A 2020 cyberattack against the US federal court system ended up being far more damaging than initially thought, and has now been labelled, “incredibly significant and sophisticated” by a US congressman.
A hearing (opens in new tab) at the House Judiciary Committee saw Chairman Jerrold Nadler (D-NY) touch upon a data breach that was first publicly disclosed by the Administrative Office of the Courts, in early January 2021.
Nadler is now saying that the breach was a lot more impactful.
“It was only in March of this year the committee first learned of the startling breadth and scope of the court’s Document Management System security failure,” Nadler said. “And perhaps even more concerning is the disturbing impact the security breach had on pending civil and criminal litigation, as well as ongoing national security or intelligence matters.”
Since then, the incident has had “lingering impacts on the department and other agencies,” he added.
He further asked Justice Department official Matt Olsen about the types of cases, investigations, and attorneys, most impacted by the breach, a question which Olsen couldn’t answer. “This is, of course, a significant concern for us given the nature of information often held by the courts,” he said.
Rep. Sheila Jackson Lee, (D-TX), argued that the findings were a “dangerous set of circumstances,” adding that the Justice Department needs to share more details about the number of cases impacted, and how many of those were dismissed.
While this incident occured at roughly the same time as the notorious SolarWinds attack, the two are apparently unrelated events.

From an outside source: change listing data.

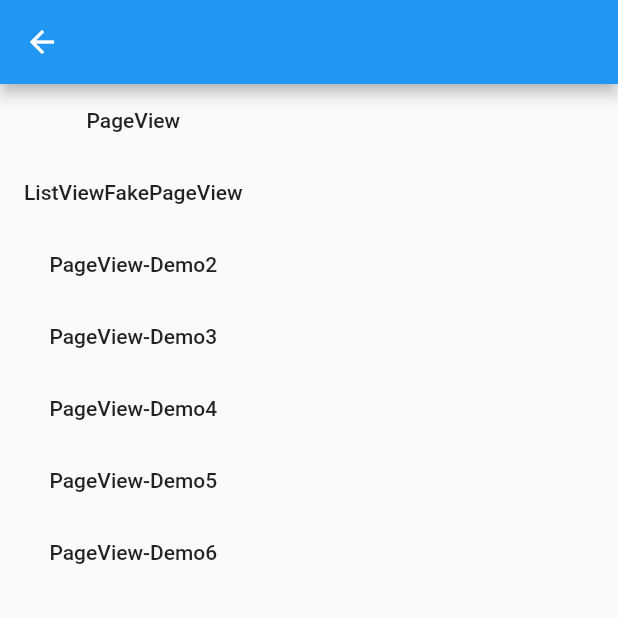
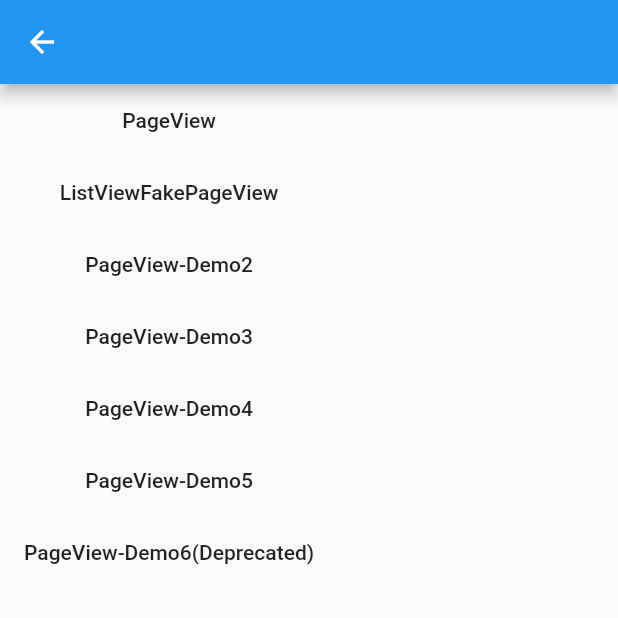
Before and after one commit to lifelikejuly/Flutter_Demo, a Flutter app: the PageSelectListDemo screen opened directly, on a phone screen of 412 x 824 dp, the top half of it. Run offline on Flutter 3.47's test engine with Material 2 defaults, Android fonts, the phone set to English and light mode, and no system bars; our stand-ins replace cached_network_image, charts_flutter, dio, flutter_redux, flutter_swiper, pull_to_refresh and 2 more; missing offline and left inert: fish_redux; statements that could not run were skipped.

Commit message:
demo：pageView Demo

```diff
--- a/lib/demo/pageview/pageview_demo.dart
+++ b/lib/demo/pageview/pageview_demo.dart
@@ -82,7 +82,7 @@ class _PageSelectListDemoState extends State<PageSelectListDemo> {
             },
           ),
           FlatButton(
-            child: Text("PageView-Demo6"),
+            child: Text("PageView-Demo6(Deprecated)"),
             onPressed: () {
               Navigator.of(context).push(
                 MaterialPageRoute(
```
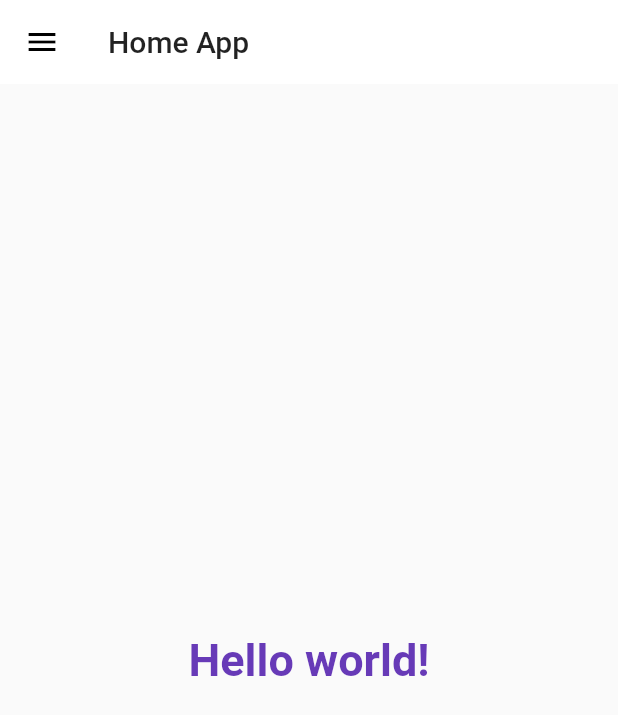
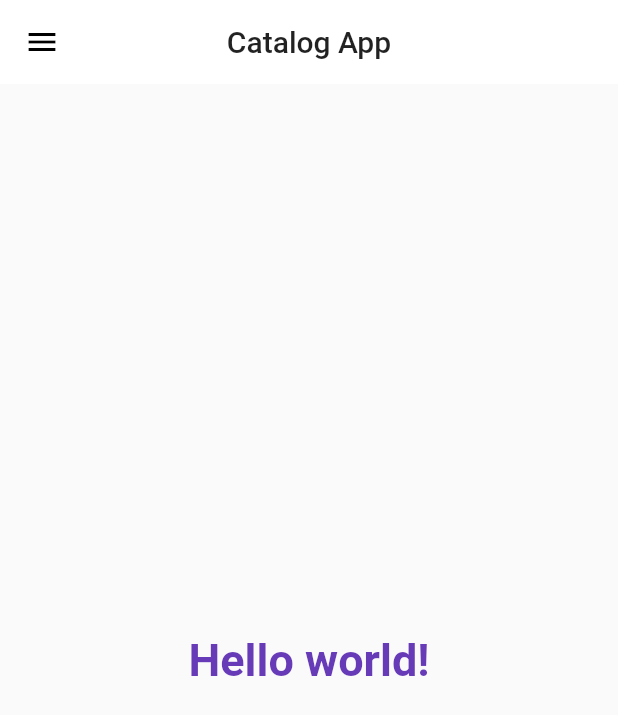
Before and after one commit to jaffarabbas/Flutter-Mobile-Application-Development, a Flutter app: the screen it shows after launch, on a phone screen of 412 x 824 dp. Shown: the top 715 px of the screen. Run offline on Flutter 3.47's test engine with Material 2 defaults, Android fonts, the phone set to English and light mode, and no system bars; our stand-ins replace font_awesome_flutter, google_fonts; key blocks and very long unbroken strings in the code were emptied for the run.

Commit message:
22/10/2021 18:37:22

```diff
--- a/widgits_practice/lib/pages/home_page.dart
+++ b/widgits_practice/lib/pages/home_page.dart
@@ -10,17 +10,20 @@ class HomePage extends StatelessWidget {
   Widget build(BuildContext context) {
     return Scaffold(
       appBar: AppBar(
-          title: Text('Home App'),
+        centerTitle: true,
+        title: Text(
+          'Catalog App',
+        ),
       ),
       body: Center(
         // ignore: avoid_unnecessary_containers
         child: Container(
-            child: Text("Hello world!",
+          child: Text(
+            "Hello world!",
             style: TextStyle(
                 fontSize: 30,
                 fontWeight: FontWeight.bold,
-                color: Colors.deepPurple
-              ),
+                color: Colors.deepPurple),
           ),
         ),
       ),
```
Lines whose indentation alone changed are shown as unchanged.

The SolarWinds attack is generally perceived as one of the most devastating supply chain cyberattacks to ever occur. After investigating the incident, the US government blamed Russian state-sponsored threat actors for the attack.
The group obtained Microsoft 365 login credentials from some SolarWinds employees through phishing, and used it to taint a patch for one of its products, while in development. The tainted patch was subsequently pushed to hundreds of thousands of endpoints (opens in new tab) around public and private sectors, infecting government agencies, as well as some of the largest tech companies in the world.
Via: ZDNet (opens in new tab)